*** Opening INFORMATION PROVIDED ***
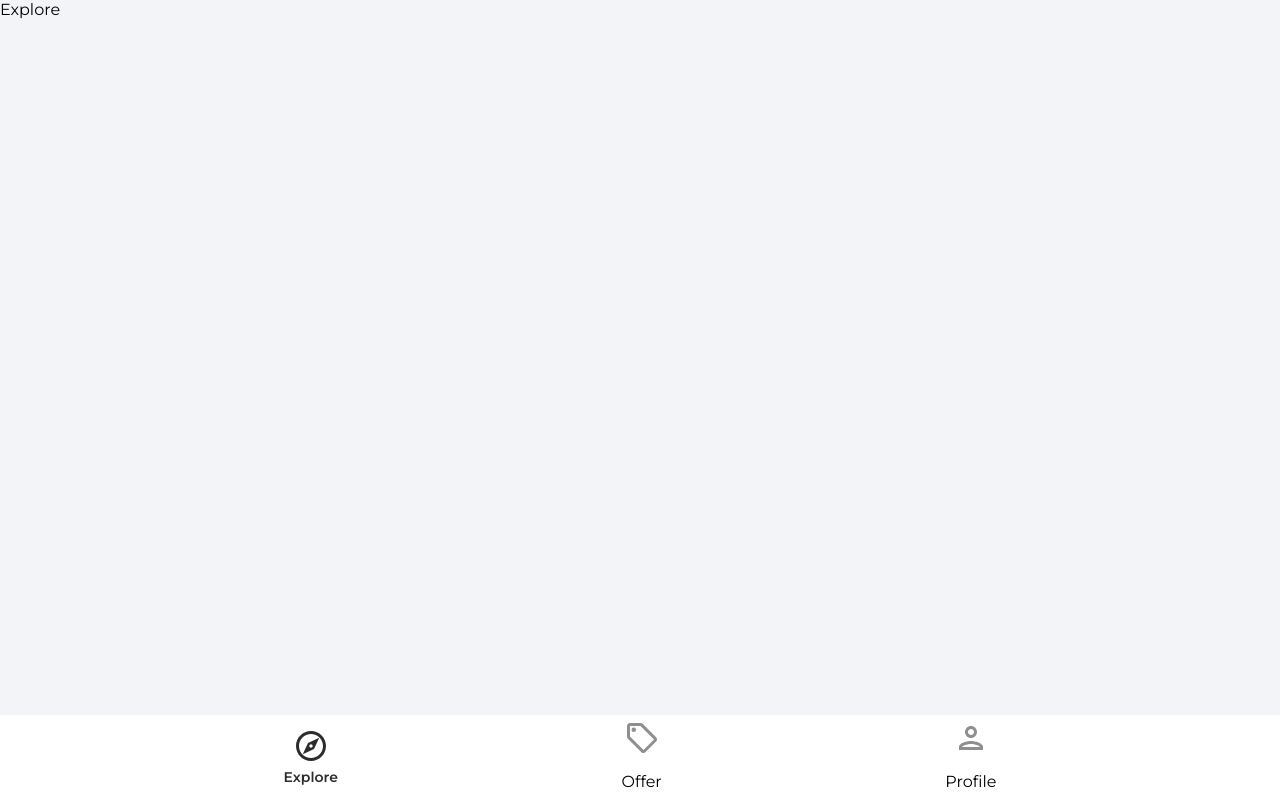
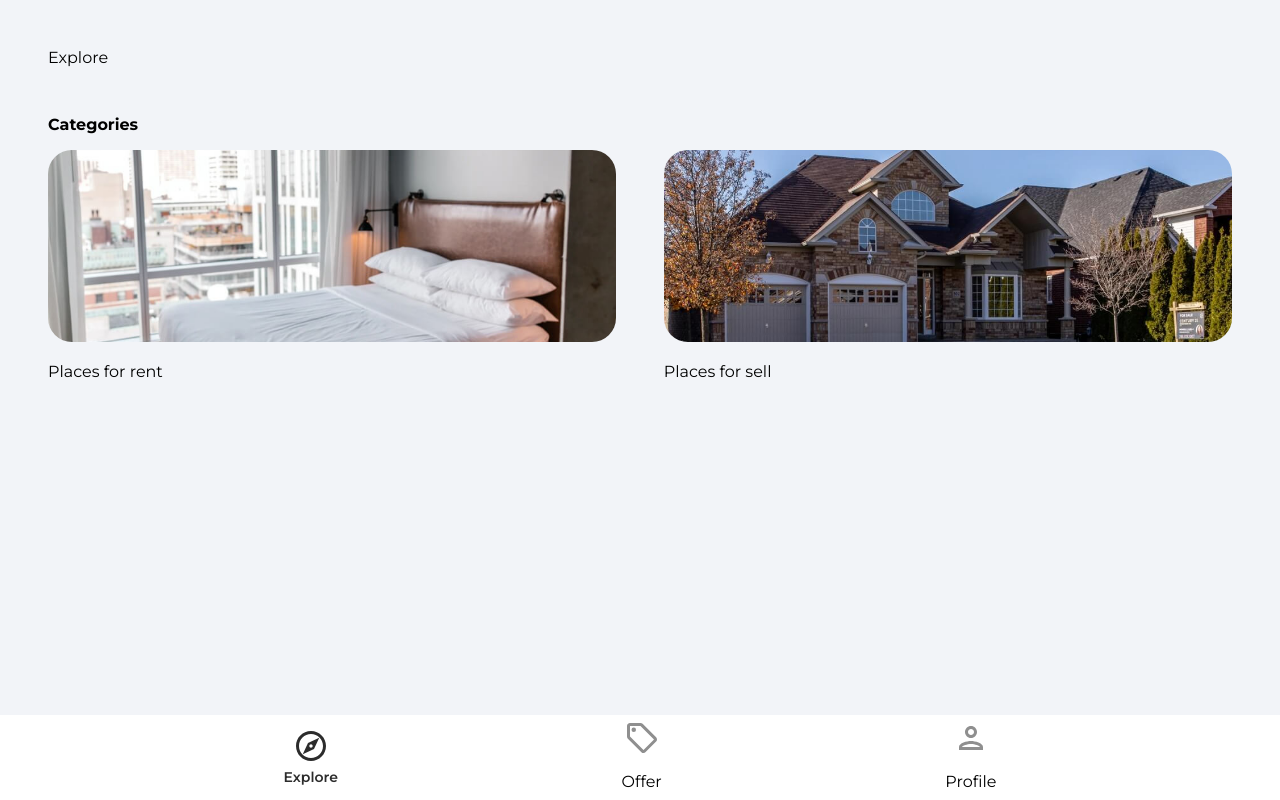
Before and after one commit to Simonbiker/house-marketplace, a React (Create React App) app: page / in a window 1280 px wide. Built offline with nearby package versions, Linux system fonts and the light colour scheme.

Commit message:
Adding category component and images to the profile page for buying and selling.

```diff
--- a/src/App.js
+++ b/src/App.js
@@ -2,6 +2,7 @@
 import { ToastContainer } from 'react-toastify';
 import 'react-toastify/dist/ReactToastify.css';
 import Explore from './pages/Explore';
+import Category from './pages/Category'
 import Offers from './pages/Offers';
 import Profile from './pages/Profile';
 import SignIn from './pages/SignIn';
@@ -19,6 +20,7 @@
         <Routes>
           <Route path='/' element={<Explore />} />
           <Route path='/offers' element={<Offers />} />
+          <Route path='/category/:categoryName' element={<Category />} />
           <Route path='/profile' element={<PrivateRoute />}>
             {/* the below profile is the outlet of PrivateRoute */}
             <Route path='/profile' element={<Profile />} />
--- /dev/null
+++ b/src/pages/Category.jsx
@@ -0,0 +1,9 @@
+import React from 'react'
+
+function Category() {
+  return (
+    <div>Category</div>
+  )
+}
+
+export default Category
--- a/src/pages/Explore.jsx
+++ b/src/pages/Explore.jsx
@@ -1,8 +1,32 @@
 import React from 'react'
+import { Link } from 'react-router-dom'
+import rentCategoryImage from '../assets/jpg/rentCategoryImage.jpg'
+import sellCategoryImage from '../assets/jpg/sellCategoryImage.jpg'
 
 function Explore() {
   return (
-    <div>Explore</div>
+    <div className='explore'>
+      <header>
+        <p className="header">Explore</p>
+      </header>
+
+      <main>
+        {/* Slider */}
+
+        <p className="exploreCategoryHeading">Categories</p>
+        <div className="exploreCategories">
+          <Link to='/category/rent'>
+            <img src={rentCategoryImage} alt="rent" className='exploreCategoryImg' />
+            <p className='exploreCategoryname'>Places for rent</p>
+          </Link>
+          <Link to='/category/sell'>
+            <img src={sellCategoryImage} alt="sell" className='exploreCategoryImg' />
+            <p className='exploreCategoryname'>Places for sell</p>
+
+          </Link>
+        </div>
+      </main>
+    </div>
   )
 }
 
```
*** Closing INFORMATION PROVIDED ***
▸ **ASSIGNED TASK**:
The answer is the full set of records printed exactly, less the pictures.

▸ **ANSWER BOX**:
Before and after one commit to Simonbiker/house-marketplace, a React (Create React App) app: page / in a window 1280 px wide. Built offline with nearby package versions, Linux system fonts and the light colour scheme.

Commit message:
Adding category component and images to the profile page for buying and selling.

```diff
--- a/src/App.js
+++ b/src/App.js
@@ -2,6 +2,7 @@
 import { ToastContainer } from 'react-toastify';
 import 'react-toastify/dist/ReactToastify.css';
 import Explore from './pages/Explore';
+import Category from './pages/Category'
 import Offers from './pages/Offers';
 import Profile from './pages/Profile';
 import SignIn from './pages/SignIn';
@@ -19,6 +20,7 @@
         <Routes>
           <Route path='/' element={<Explore />} />
           <Route path='/offers' element={<Offers />} />
+          <Route path='/category/:categoryName' element={<Category />} />
           <Route path='/profile' element={<PrivateRoute />}>
             {/* the below profile is the outlet of PrivateRoute */}
             <Route path='/profile' element={<Profile />} />
--- /dev/null
+++ b/src/pages/Category.jsx
@@ -0,0 +1,9 @@
+import React from 'react'
+
+function Category() {
+  return (
+    <div>Category</div>
+  )
+}
+
+export default Category
--- a/src/pages/Explore.jsx
+++ b/src/pages/Explore.jsx
@@ -1,8 +1,32 @@
 import React from 'react'
+import { Link } from 'react-router-dom'
+import rentCategoryImage from '../assets/jpg/rentCategoryImage.jpg'
+import sellCategoryImage from '../assets/jpg/sellCategoryImage.jpg'
 
 function Explore() {
   return (
-    <div>Explore</div>
+    <div className='explore'>
+      <header>
+        <p className="header">Explore</p>
+      </header>
+
+      <main>
+        {/* Slider */}
+
+        <p className="exploreCategoryHeading">Categories</p>
+        <div className="exploreCategories">
+          <Link to='/category/rent'>
+            <img src={rentCategoryImage} alt="rent" className='exploreCategoryImg' />
+            <p className='exploreCategoryname'>Places for rent</p>
+          </Link>
+          <Link to='/category/sell'>
+            <img src={sellCategoryImage} alt="sell" className='exploreCategoryImg' />
+            <p className='exploreCategoryname'>Places for sell</p>
+
+          </Link>
+        </div>
+      </main>
+    </div>
   )
 }
 
```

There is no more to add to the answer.